Mayor Jean Stothert held her District 2 town hall at The Venue at Highlander (2120 N. 30th Street) Monday, Oct 29. During the meeting, Luis Jimenez inquired as to if Mayor Stothert had spoken with Commissioner James Cavanaugh about the juvenile justice center that we wrote an extensive report on earlier this month. The Mayor said she did not discuss the project during their last encounter but recently spoke to other county commissioners.

“As of late last week, I talked to Clare Duda and Marc Kraft. They came in and they walked me through the whole issue with the juvenile justice center. I’ve talked to councilman Gray about it, I’ve talked to councilman Amy Melton about it, who was also on the Building Commission,” said the mayor, “Right now I still don’t have enough information to answer any question about why it was designed the way it was. But I will tell you this, definitely there is a need for a new juvenile court system.”
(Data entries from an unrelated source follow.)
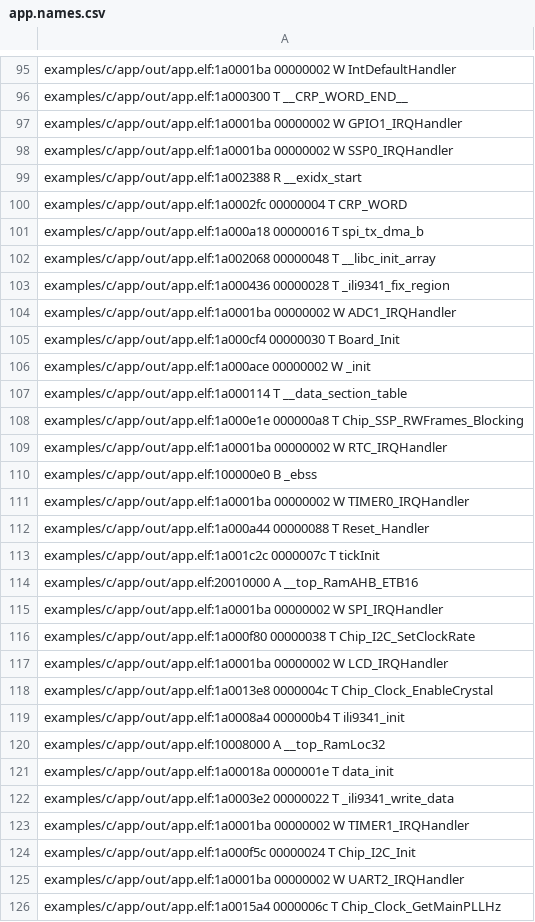
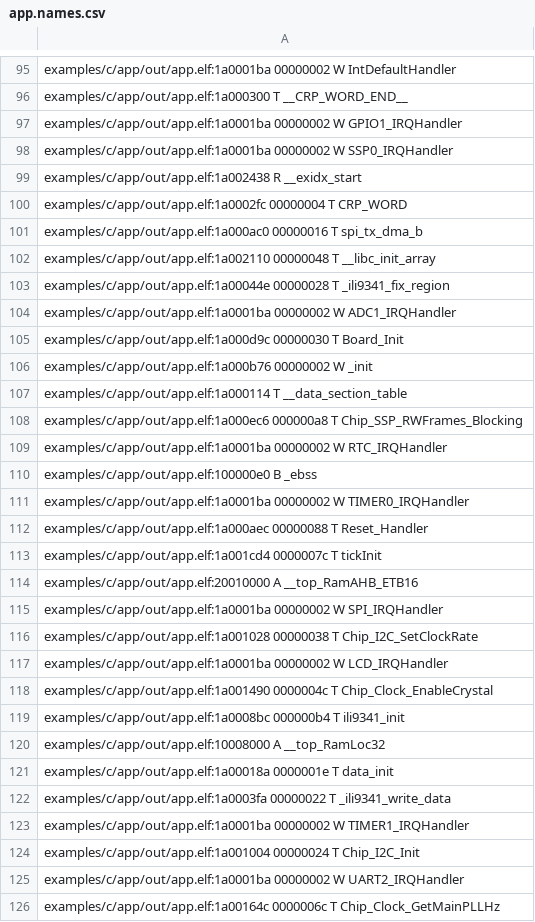
Before and after one commit to RamiroMadera/Proyecto_GENERATOR, a CSV file: app/out/app.names.csv, drawn as a sheet; only a part is shown, gaps mark what is left out; the diff covers the shown part only.

```diff
--- a/app/out/app.names.csv
+++ b/app/out/app.names.csv
@@ -98,12 +98,12 @@ examples/c/app/out/app.elf:1a0001ba 00000002 W GPIO1_IRQHandler
 examples/c/app/out/app.elf:1a0001ba 00000002 W SSP0_IRQHandler
-examples/c/app/out/app.elf:1a002388 R __exidx_start
+examples/c/app/out/app.elf:1a002438 R __exidx_start
 examples/c/app/out/app.elf:1a0002fc 00000004 T CRP_WORD
-examples/c/app/out/app.elf:1a000a18 00000016 T spi_tx_dma_b
-examples/c/app/out/app.elf:1a002068 00000048 T __libc_init_array
-examples/c/app/out/app.elf:1a000436 00000028 T _ili9341_fix_region
+examples/c/app/out/app.elf:1a000ac0 00000016 T spi_tx_dma_b
+examples/c/app/out/app.elf:1a002110 00000048 T __libc_init_array
+examples/c/app/out/app.elf:1a00044e 00000028 T _ili9341_fix_region
 examples/c/app/out/app.elf:1a0001ba 00000002 W ADC1_IRQHandler
-examples/c/app/out/app.elf:1a000cf4 00000030 T Board_Init
-examples/c/app/out/app.elf:1a000ace 00000002 W _init
+examples/c/app/out/app.elf:1a000d9c 00000030 T Board_Init
+examples/c/app/out/app.elf:1a000b76 00000002 W _init
 examples/c/app/out/app.elf:1a000114 T __data_section_table
-examples/c/app/out/app.elf:1a000e1e 000000a8 T Chip_SSP_RWFrames_Blocking
+examples/c/app/out/app.elf:1a000ec6 000000a8 T Chip_SSP_RWFrames_Blocking
 examples/c/app/out/app.elf:1a0001ba 00000002 W RTC_IRQHandler
@@ -111,16 +111,16 @@ examples/c/app/out/app.elf:100000e0 B _ebss
 examples/c/app/out/app.elf:1a0001ba 00000002 W TIMER0_IRQHandler
-examples/c/app/out/app.elf:1a000a44 00000088 T Reset_Handler
-examples/c/app/out/app.elf:1a001c2c 0000007c T tickInit
+examples/c/app/out/app.elf:1a000aec 00000088 T Reset_Handler
+examples/c/app/out/app.elf:1a001cd4 0000007c T tickInit
 examples/c/app/out/app.elf:20010000 A __top_RamAHB_ETB16
 examples/c/app/out/app.elf:1a0001ba 00000002 W SPI_IRQHandler
-examples/c/app/out/app.elf:1a000f80 00000038 T Chip_I2C_SetClockRate
+examples/c/app/out/app.elf:1a001028 00000038 T Chip_I2C_SetClockRate
 examples/c/app/out/app.elf:1a0001ba 00000002 W LCD_IRQHandler
-examples/c/app/out/app.elf:1a0013e8 0000004c T Chip_Clock_EnableCrystal
-examples/c/app/out/app.elf:1a0008a4 000000b4 T ili9341_init
+examples/c/app/out/app.elf:1a001490 0000004c T Chip_Clock_EnableCrystal
+examples/c/app/out/app.elf:1a0008bc 000000b4 T ili9341_init
 examples/c/app/out/app.elf:10008000 A __top_RamLoc32
 examples/c/app/out/app.elf:1a00018a 0000001e T data_init
-examples/c/app/out/app.elf:1a0003e2 00000022 T _ili9341_write_data
+examples/c/app/out/app.elf:1a0003fa 00000022 T _ili9341_write_data
 examples/c/app/out/app.elf:1a0001ba 00000002 W TIMER1_IRQHandler
-examples/c/app/out/app.elf:1a000f5c 00000024 T Chip_I2C_Init
+examples/c/app/out/app.elf:1a001004 00000024 T Chip_I2C_Init
 examples/c/app/out/app.elf:1a0001ba 00000002 W UART2_IRQHandler
-examples/c/app/out/app.elf:1a0015a4 0000006c T Chip_Clock_GetMainPLLHz
+examples/c/app/out/app.elf:1a00164c 0000006c T Chip_Clock_GetMainPLLHz
```
Also changed, not shown: 1 added row and 106 edited cells elsewhere in this file, 9 other files.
The mayor described overcrowding on the sixth floor of the current Douglas County courthouse as reasoning for a new space.

“I don’t think anything final, unless Ben Gray you can tell me different, has been decided,” said Stothert. “It is hard for me to comment on something I had just been briefed for the first time by county board members last week. No plans have been finalized yet.”

“As you know, the youth center is just basically a holding area until they go to trial,” she said. Stothert admitted she visited the Douglas County Youth Center for the first time two weeks ago.

The mayor then asked District 2 councilman Ben Gray, who is on the board of the Douglas County Unified Justice Center Corporation overseeing financing and construction of the center, to comment.

“The juvenile justice center the cost of it was $120 million that was a guess from some of the developers that were starting to look at it but now some of the dollars are starting to go down. “But I’m supportive of the juvenile justice center and the detention center being housed in same place.”

Minneapolis and Pittsburgh were cited as examples where co-located facilities supposedly reduced the number of individuals in custody by “a number of percentage points,” according to Councilman Gray.

Jimenez recalled data showing detainment had decreased in the current DCYC facility. “Well, we can make it work better,” Gray retorted.

Mayor Stothert made clear the juvenile justice center is not the city’s responsibility. “This is not a city project and the city has not been involved in this,” she said.

Presently, there is a temporary restraining order on the eminent domain of a building at 420 S 18th St owned by architect Bob Perrin.

Read our comprehensive review of the juvenile justice center thus far.